Your output should reproduce each entry exactly, with none of its pictures.

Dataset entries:
○ ○ ○

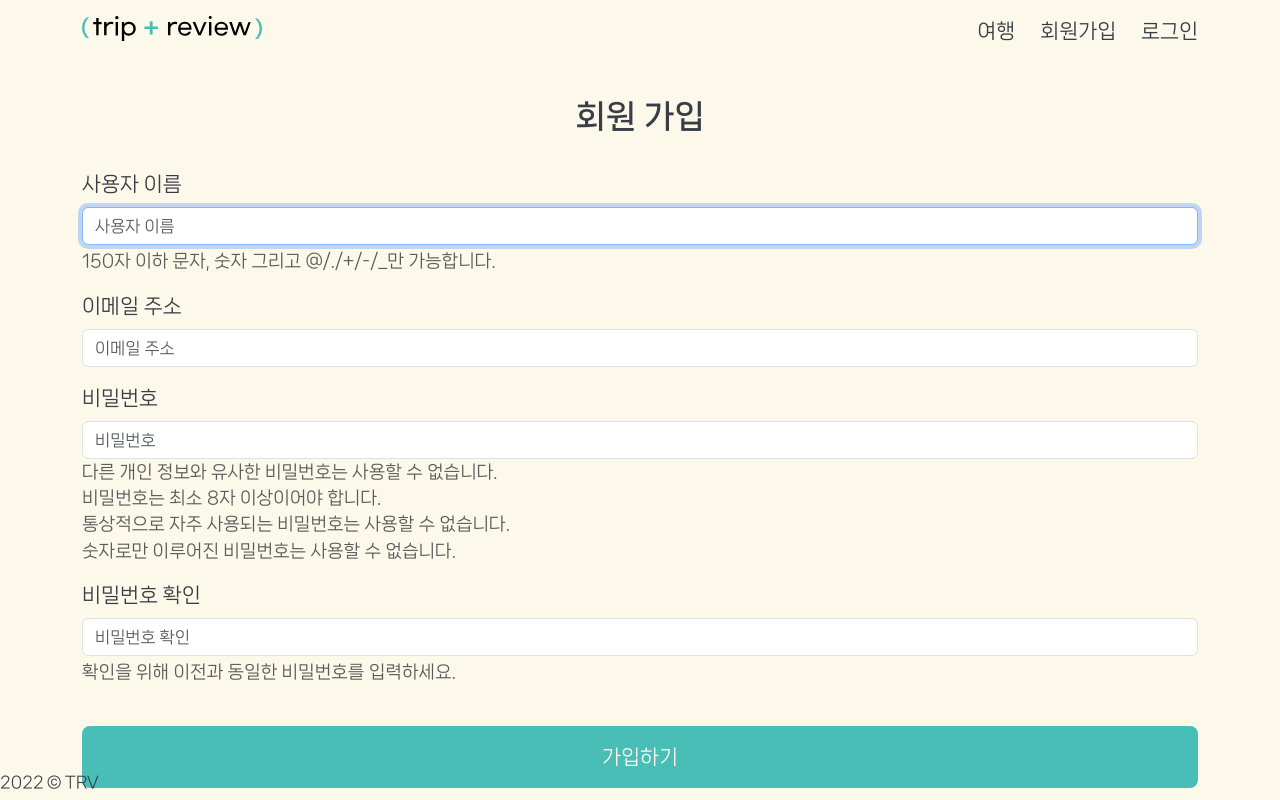
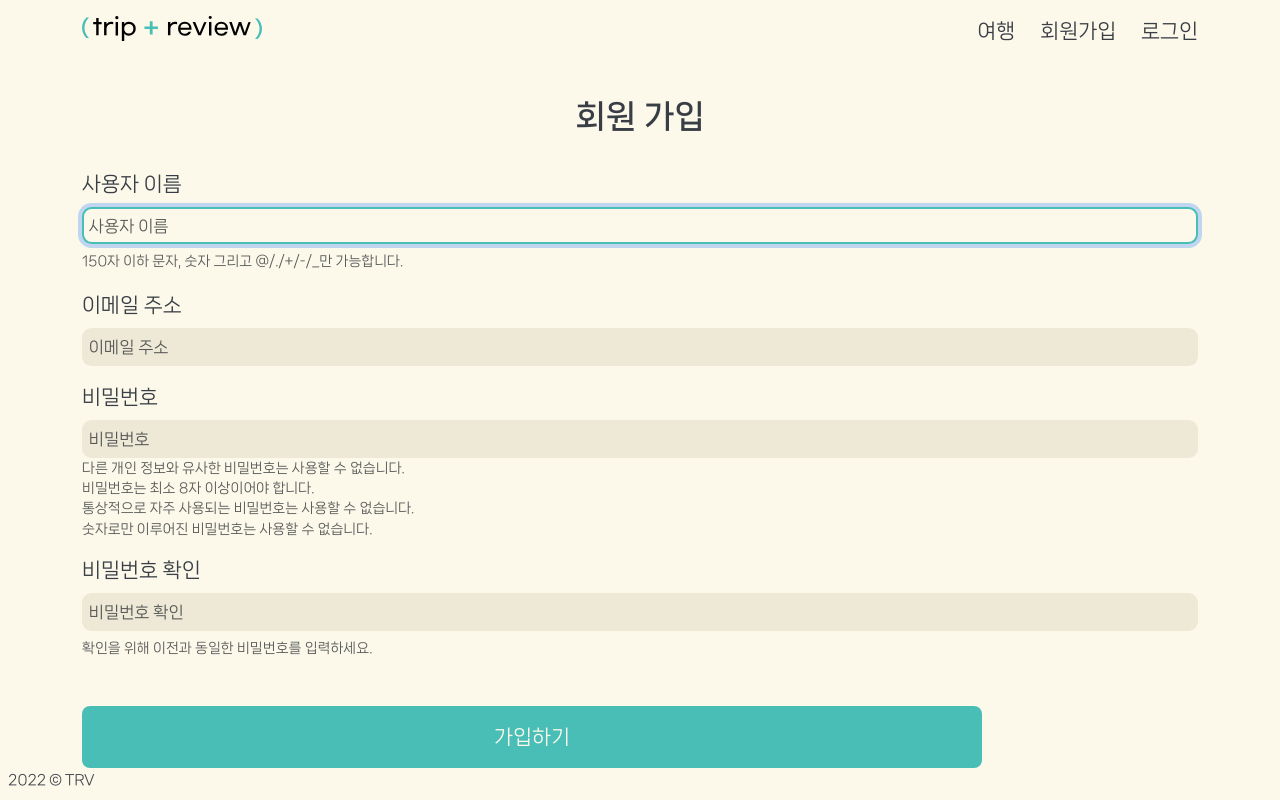
Before and after one commit to Bonbon315/PJT-Triview, a Django app: page /accounts/signup/ in a window 1280 px wide. Run offline with Django 3.2, Linux system fonts and the light colour scheme; some libraries are stand-ins or nearby versions.

Commit message:
templates - login form, signup form modified

```diff
--- a/accounts/templates/accounts/signup.html
+++ b/accounts/templates/accounts/signup.html
@@ -2,10 +2,10 @@
 {% load django_bootstrap5 %}
 {% load widget_tweaks %}
 {% block content %}
-  <h1 class="tit">회원 가입</h1>
-  <form action="" method="POST" enctype="multipart/form-data">
-    {% csrf_token %}
-    {% bootstrap_form form %}
-    <button type="submit" class="btn-sb btnC">가입하기</button>
-  </form>
+<h1 class="tit">회원 가입</h1>
+<form action="" method="POST" enctype="multipart/form-data" id="signup-form">
+  {% csrf_token %}
+  {% bootstrap_form form %}
+  <button type="submit" class="btn-sb btnC">가입하기</button>
+</form>
 {% endblock content %}
--- a/static/css/style.css
+++ b/static/css/style.css
@@ -1,13 +1,14 @@
 @import url(./fontall.css);
+/* base */
 :root {
 	--main: #49beb7;
 	--highlight: #83d8d2;
 	--warning: #ff8a5c;
 	--warningH: #f0622a;
 	--bg: #fcf9ea;
+	--bgD: #eee9d7;
 	--txt: #393e46;
 }
-
 body {
 	font-family: "NanumSquareNeo", sans-serif;
 	color: var(--txt);
@@ -22,6 +23,7 @@ a:hover {
 	color: inherit;
 }
 
+/* header */
 .logo img {
 	width: 180px;
 }
@@ -43,7 +45,6 @@ a:hover {
 	left: 0px;
 	transition: 0.2s;
 }
-
 .nav-area li a:hover {
 	color: var(--main);
 	font-weight: 700;
@@ -51,21 +52,72 @@ a:hover {
 .nav-area li a:hover::after {
 	width: 100%;
 }
-
+/* content */
 .tit {
 	font-size: 2rem;
 	font-weight: 700;
 	text-align: center;
 	margin: 2rem 0;
 }
+
+/* form control */
+#login-form .form-list {
+	text-align: center;
+	max-width: 900px;
+	margin: 0 auto;
+}
+#login-form .form-list li {
+	display: flex;
+	justify-content: space-between;
+	align-items: center;
+}
+#login-form .form-list li:first-child {
+	margin-bottom: 1rem;
+}
+#login-form .form-list li label {
+	width: 30%;
+	text-align: right;
+}
+#login-form .form-list li input {
+	border: 2px solid rgba(0, 0, 0, 0);
+	border-radius: 0.6rem;
+	background: var(--bgD);
+	padding: 0.3rem;
+	box-sizing: border-box;
+	transition: 0.2s;
+	width: 50%;
+	margin-right: 15%;
+}
+#login-form .form-list li input:focus {
+	border: 2px solid var(--main);
+	background: var(--bg);
+}
+#signup-form input {
+	border: 2px solid rgba(0, 0, 0, 0);
+	border-radius: 0.6rem;
+	background: var(--bgD);
+	padding: 0.3rem;
+	box-sizing: border-box;
+	transition: 0.2s;
+}
+#signup-form input:focus {
+	border: 2px solid var(--main);
+	background: var(--bg);
+}
+#signup-form .form-text {
+	font-size: 0.85rem;
+}
+
+/* buttons */
 .btnC {
 	background: var(--main);
 	color: var(--bg);
 	display: inline-block;
 	padding: 1rem;
-	margin-top: 1.5rem;
+	margin: 1.8rem auto 0;
 	border-radius: 0.5rem;
 	transition: 0.2s;
+	max-width: 900px;
 }
 .btnC:hover {
 	background: var(--highlight);
@@ -77,16 +129,7 @@ a:hover {
 .btn-sb:hover {
 	background: var(--highlight);
 }
-.btn-fl {
-	background: var(--main);
-	color: var(--bg);
-	padding: 1rem;
-	border-radius: 0.5rem;
-	transition: 0.2s;
-}
-.btn-fl:hover {
-	background: var(--highlight);
-}
+
 .btn-uf {
 	background: var(--warning);
 	color: var(--bg);
@@ -95,11 +138,14 @@ a:hover {
 	background: var(--warningH);
 	color: var(--bg);
 }
+
+/* footer */
 .footer {
 	height: 30px;
 	position: fixed;
 	bottom: 0px;
 }
 .footer .cpr {
-	font-size: 0.8em;
+	margin-left: 0.5rem;
+	font-size: 0.7em;
 }
```
Also changed, not shown: accounts/templates/accounts/login.html (+17 -6 lines), accounts/migrations/0001_initial.py, accounts/migrations/0002_user_profile_image.py (deleted), location/migrations/0001_initial.py, location/migrations/0002_remove_location_grade.py (deleted), location/migrations/0003_alter_location_category.py (deleted), location/migrations/0004_alter_location_category.py (deleted), location/migrations/0005_alter_location_category.py (deleted), location/migrations/0006_alter_location_category.py (deleted), location/migrations/0007_alter_location_image.py (deleted), reviews/migrations/0001_initial.py.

○ ○ ○

▶ [Answer section]
Before and after one commit to Bonbon315/PJT-Triview, a Django app: page /accounts/signup/ in a window 1280 px wide. Run offline with Django 3.2, Linux system fonts and the light colour scheme; some libraries are stand-ins or nearby versions.

Commit message:
templates - login form, signup form modified

```diff
--- a/accounts/templates/accounts/signup.html
+++ b/accounts/templates/accounts/signup.html
@@ -2,10 +2,10 @@
 {% load django_bootstrap5 %}
 {% load widget_tweaks %}
 {% block content %}
-  <h1 class="tit">회원 가입</h1>
-  <form action="" method="POST" enctype="multipart/form-data">
-    {% csrf_token %}
-    {% bootstrap_form form %}
-    <button type="submit" class="btn-sb btnC">가입하기</button>
-  </form>
+<h1 class="tit">회원 가입</h1>
+<form action="" method="POST" enctype="multipart/form-data" id="signup-form">
+  {% csrf_token %}
+  {% bootstrap_form form %}
+  <button type="submit" class="btn-sb btnC">가입하기</button>
+</form>
 {% endblock content %}
--- a/static/css/style.css
+++ b/static/css/style.css
@@ -1,13 +1,14 @@
 @import url(./fontall.css);
+/* base */
 :root {
 	--main: #49beb7;
 	--highlight: #83d8d2;
 	--warning: #ff8a5c;
 	--warningH: #f0622a;
 	--bg: #fcf9ea;
+	--bgD: #eee9d7;
 	--txt: #393e46;
 }
-
 body {
 	font-family: "NanumSquareNeo", sans-serif;
 	color: var(--txt);
@@ -22,6 +23,7 @@ a:hover {
 	color: inherit;
 }
 
+/* header */
 .logo img {
 	width: 180px;
 }
@@ -43,7 +45,6 @@ a:hover {
 	left: 0px;
 	transition: 0.2s;
 }
-
 .nav-area li a:hover {
 	color: var(--main);
 	font-weight: 700;
@@ -51,21 +52,72 @@ a:hover {
 .nav-area li a:hover::after {
 	width: 100%;
 }
-
+/* content */
 .tit {
 	font-size: 2rem;
 	font-weight: 700;
 	text-align: center;
 	margin: 2rem 0;
 }
+
+/* form control */
+#login-form .form-list {
+	text-align: center;
+	max-width: 900px;
+	margin: 0 auto;
+}
+#login-form .form-list li {
+	display: flex;
+	justify-content: space-between;
+	align-items: center;
+}
+#login-form .form-list li:first-child {
+	margin-bottom: 1rem;
+}
+#login-form .form-list li label {
+	width: 30%;
+	text-align: right;
+}
+#login-form .form-list li input {
+	border: 2px solid rgba(0, 0, 0, 0);
+	border-radius: 0.6rem;
+	background: var(--bgD);
+	padding: 0.3rem;
+	box-sizing: border-box;
+	transition: 0.2s;
+	width: 50%;
+	margin-right: 15%;
+}
+#login-form .form-list li input:focus {
+	border: 2px solid var(--main);
+	background: var(--bg);
+}
+#signup-form input {
+	border: 2px solid rgba(0, 0, 0, 0);
+	border-radius: 0.6rem;
+	background: var(--bgD);
+	padding: 0.3rem;
+	box-sizing: border-box;
+	transition: 0.2s;
+}
+#signup-form input:focus {
+	border: 2px solid var(--main);
+	background: var(--bg);
+}
+#signup-form .form-text {
+	font-size: 0.85rem;
+}
+
+/* buttons */
 .btnC {
 	background: var(--main);
 	color: var(--bg);
 	display: inline-block;
 	padding: 1rem;
-	margin-top: 1.5rem;
+	margin: 1.8rem auto 0;
 	border-radius: 0.5rem;
 	transition: 0.2s;
+	max-width: 900px;
 }
 .btnC:hover {
 	background: var(--highlight);
@@ -77,16 +129,7 @@ a:hover {
 .btn-sb:hover {
 	background: var(--highlight);
 }
-.btn-fl {
-	background: var(--main);
-	color: var(--bg);
-	padding: 1rem;
-	border-radius: 0.5rem;
-	transition: 0.2s;
-}
-.btn-fl:hover {
-	background: var(--highlight);
-}
+
 .btn-uf {
 	background: var(--warning);
 	color: var(--bg);
@@ -95,11 +138,14 @@ a:hover {
 	background: var(--warningH);
 	color: var(--bg);
 }
+
+/* footer */
 .footer {
 	height: 30px;
 	position: fixed;
 	bottom: 0px;
 }
 .footer .cpr {
-	font-size: 0.8em;
+	margin-left: 0.5rem;
+	font-size: 0.7em;
 }
```
Also changed, not shown: accounts/templates/accounts/login.html (+17 -6 lines), accounts/migrations/0001_initial.py, accounts/migrations/0002_user_profile_image.py (deleted), location/migrations/0001_initial.py, location/migrations/0002_remove_location_grade.py (deleted), location/migrations/0003_alter_location_category.py (deleted), location/migrations/0004_alter_location_category.py (deleted), location/migrations/0005_alter_location_category.py (deleted), location/migrations/0006_alter_location_category.py (deleted), location/migrations/0007_alter_location_image.py (deleted), reviews/migrations/0001_initial.py.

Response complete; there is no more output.